Your days and nights are eaten up and when you have a few moments to consider doing something other than dealing with the crisis it’s hard not to just stand paralyzed in the glare of the headlights. It feels as if every facet of life is urgent, ready to slam into you. Cars are speeding toward you from all sides. How do you even know which way to step?
For me, one thing that helped was remembering the mission.
Through the 10+ months of our emergency-mode, those personal mission statements were a mental checkpoint I could return to in those moments, and they helped inspire me to mission-focused action when all I felt like doing was sobbing in my bed. As my life was stripped to essentials, those mission statements helped me discern what my essentials ought to be. The system was no longer about productivity or doing the usual things better, it was more than ever about doing more good. About making the best choice moment by moment, under the circumstances. It was about defining what was best. It was about doing something, but not just anything.

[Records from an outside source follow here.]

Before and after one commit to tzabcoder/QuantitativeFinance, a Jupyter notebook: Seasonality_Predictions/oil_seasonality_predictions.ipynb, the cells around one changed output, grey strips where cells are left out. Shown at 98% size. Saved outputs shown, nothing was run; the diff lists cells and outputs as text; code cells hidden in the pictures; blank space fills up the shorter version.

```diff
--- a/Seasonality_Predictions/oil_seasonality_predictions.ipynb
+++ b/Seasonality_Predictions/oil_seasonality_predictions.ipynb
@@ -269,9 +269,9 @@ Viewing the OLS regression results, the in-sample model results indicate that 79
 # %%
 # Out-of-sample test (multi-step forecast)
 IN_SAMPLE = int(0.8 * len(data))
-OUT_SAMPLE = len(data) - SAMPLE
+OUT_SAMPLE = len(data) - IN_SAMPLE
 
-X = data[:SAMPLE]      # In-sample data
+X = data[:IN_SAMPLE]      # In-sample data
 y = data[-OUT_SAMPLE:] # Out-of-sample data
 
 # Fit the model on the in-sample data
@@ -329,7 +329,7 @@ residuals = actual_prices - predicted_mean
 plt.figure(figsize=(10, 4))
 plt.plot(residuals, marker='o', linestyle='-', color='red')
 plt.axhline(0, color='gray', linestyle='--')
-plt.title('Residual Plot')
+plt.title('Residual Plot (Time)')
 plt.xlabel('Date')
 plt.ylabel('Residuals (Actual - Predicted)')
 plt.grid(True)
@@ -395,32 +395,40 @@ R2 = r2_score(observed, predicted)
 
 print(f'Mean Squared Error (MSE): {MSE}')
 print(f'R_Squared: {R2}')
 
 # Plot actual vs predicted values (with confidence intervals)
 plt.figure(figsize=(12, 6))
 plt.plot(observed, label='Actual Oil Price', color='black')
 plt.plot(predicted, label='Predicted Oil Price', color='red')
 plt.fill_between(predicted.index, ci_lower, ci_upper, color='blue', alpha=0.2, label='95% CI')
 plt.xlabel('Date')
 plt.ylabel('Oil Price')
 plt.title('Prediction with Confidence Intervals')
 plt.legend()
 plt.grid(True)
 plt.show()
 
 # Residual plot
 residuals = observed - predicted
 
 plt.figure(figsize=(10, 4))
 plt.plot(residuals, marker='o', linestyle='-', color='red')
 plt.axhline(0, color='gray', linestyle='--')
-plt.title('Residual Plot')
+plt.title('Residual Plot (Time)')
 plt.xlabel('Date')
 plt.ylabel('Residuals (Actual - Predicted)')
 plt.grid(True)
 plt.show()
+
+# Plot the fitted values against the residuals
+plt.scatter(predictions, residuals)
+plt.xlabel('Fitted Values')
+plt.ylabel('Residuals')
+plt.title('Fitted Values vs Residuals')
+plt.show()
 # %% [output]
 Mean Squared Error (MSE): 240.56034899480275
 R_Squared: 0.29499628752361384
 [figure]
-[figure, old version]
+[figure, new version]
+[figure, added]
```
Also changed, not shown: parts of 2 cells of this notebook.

For me, it wasn’t only about which task to prioritize over another at a given moment, but also about things like calm, loving interactions with loved ones being more important than all the emails and dishes and laundry and bookkeeping and lesson plans being done. I’m naturally task-oriented and I become stressed when mountains of tasks are undone and frustrated when interrupted mid-task, but my missions involve relating with and caring for people in ways that build them up in Christ so I have to remember and fight to make the latter the most important thing even as I chip away at the necessary task-mountains.
I’m really thankful God put Do More Better in my path when He did and enabled me to develop those personal mission statements and the habit of trying to live by those priorities even when I wasn’t actively reading the missions statements. God used them as one of the tools to help me keep taking another thoughtful step forward, by His grace.